Hi John. Good to hear from you again. There are, of course, other possibilities about people like me, which are sometimes, though not always, the case. I was raised in a liberal Lutheran environment and went to a liberal Lutheran liberal arts college that held the mainstream critical views you describe. I then went to an evangelical seminary and then to a Scottish university (largely secular but with some Christian presence) for my doctorate. I did "crazy" things while there like decide to follow what I discerned to be the New Testament model and be immersed as a believer in a Scottish Baptist church, cutting myself off from being able to teach in contexts that required me to affirm the legitimacy of infant baptism. It was also where I finally decided that I could believe in an appropriately nuanced form of inerrancy after having been raised in an environment that held "biblical inerrancy" to be an oxymoron, going to a seminary where it was part of the very definition of evangelical and then becoming familiar with the British evangelical scene where it was viewed as a rather uniquely American shibboleth. So I don't believe in inerrancy because I teach at a seminary that includes that in its statement of faith. I teach at a seminary that includes that in its statement of faith because I believe in inerrancy. And I have had enough invitations over the years to teach in places with different perspectives that I hardly feel constrained in my scholarship by that conviction. I examine every new issue relevant to the topic that I become aware of (though I haven't run into very many that weren't already on the landscape during my three degree programs in the 1970s and early 1980s, just in repackaged garb) and if I should decide I could no longer affirm inerrancy, I will go teach at a place that doesn't require it. As for going wherever reason leads, how open are you to returning to Christian faith should reason lead you there?
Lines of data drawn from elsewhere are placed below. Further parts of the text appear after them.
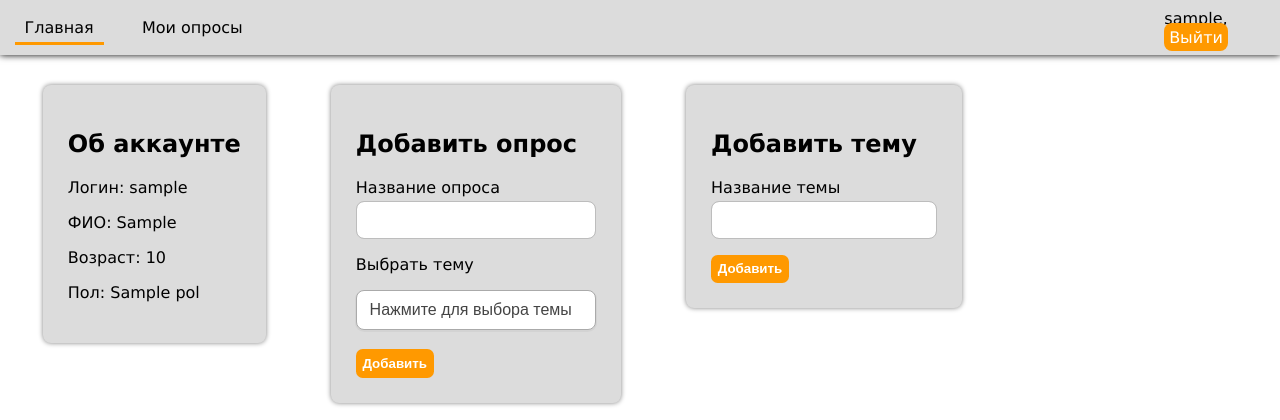
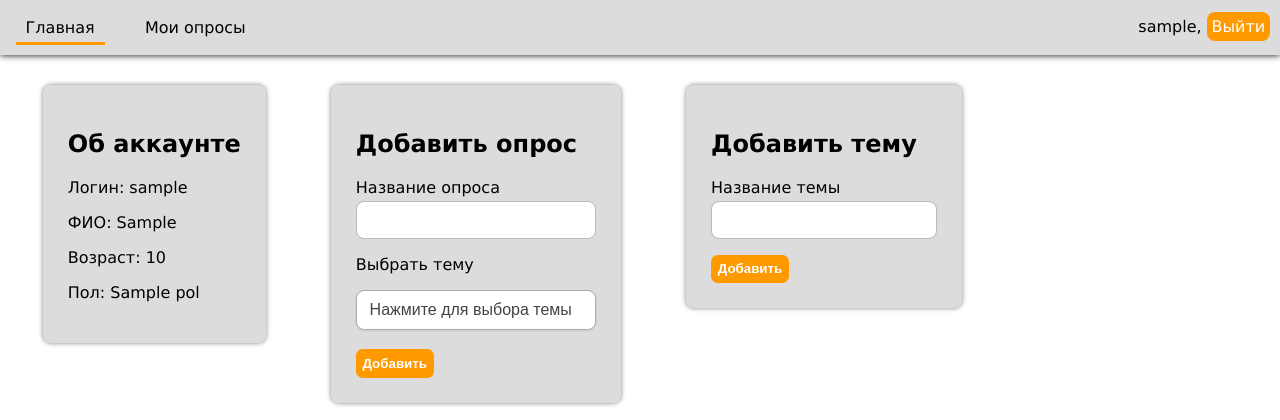
Before and after one commit to OGdanik/oprosnik, a Flask app: page / in a window 1280 px wide. Shown: the top 420 px of the page. Run offline with Flask 3, Linux system fonts and the light colour scheme; a user stored in the database is signed in; tables that the repository leaves empty hold one stand-in row (values such as "Sample post").

Commit message:
upd auth

```diff
--- a/app/static/style.css
+++ b/app/static/style.css
@@ -14,7 +14,7 @@ a {
 
 .header-div {
     background: #dcdcdc;
-    width: 100%;
+    width: auto;
     box-shadow: 0 0 7px black;
 }
 
@@ -318,3 +318,9 @@ button:focus {
   top: 10px;
   right: 10px;
 }
+
+.auth {
+  position: absolute;
+  right: 10px;
+  top: 12px;
+}
--- a/app/templates/base.html
+++ b/app/templates/base.html
@@ -11,7 +11,7 @@
     <div class="header-div">
         <table style="width:100%">
             <tr>
-                <td style="width:91%">
+                <td>
                     <ul class="header">
                         <a href="{{ url_for('main.index') }}"><li class="header-item {{ active_index }}">Главная</li></a>
                         <a href="{{ url_for('main.my_oprosi') }}"><li class="header-item {{ active_oprosi }}">Мои опросы</li></a>
@@ -20,7 +20,7 @@
                 <td>
                     {% if current_user.is_authenticated %}
                     <div class="auth">
-                    {{current_user.login}}, <a class="a-but" href="{{ url_for('auth.logout') }}">Выйти</a>
+                    <span style="display: inline-block">{{current_user.login}}</span>, <a style="display: inline-block" class="a-but" href="{{ url_for('auth.logout') }}">Выйти</a>
                     </div>
                     {% endif %}
                 </td>
--- a/app/templates/edit.html
+++ b/app/templates/edit.html
@@ -10,7 +10,7 @@
 <div class="block">
     <form method="post" id="questions" style="width:max-content" onsubmit="validate_add_vopros(event)">
             <label class="text-field__label" for="vopr">Текст вопроса</label>
-            <textarea class="text-field__input" cols="40" rows="5" name="question" id="vopr" maxlength="200"></textarea>
+            <textarea class="text-field__input" cols="25" rows="5" name="question" id="vopr" maxlength="200"></textarea>
             <p>Варианты ответов: </p>
             <button type="button" onclick="add_otvet(this)">Добавить вариант ответа</button>
         <p></p><button type="submit">Добавить вопрос</button>
```
Also changed, not shown: app/auth.py (+11 -7 lines), app/templates/login.html (+6 -1 lines).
From my now fairly extensive reading of your published and web writings, my sense is "much less so than I would be open to changing my views".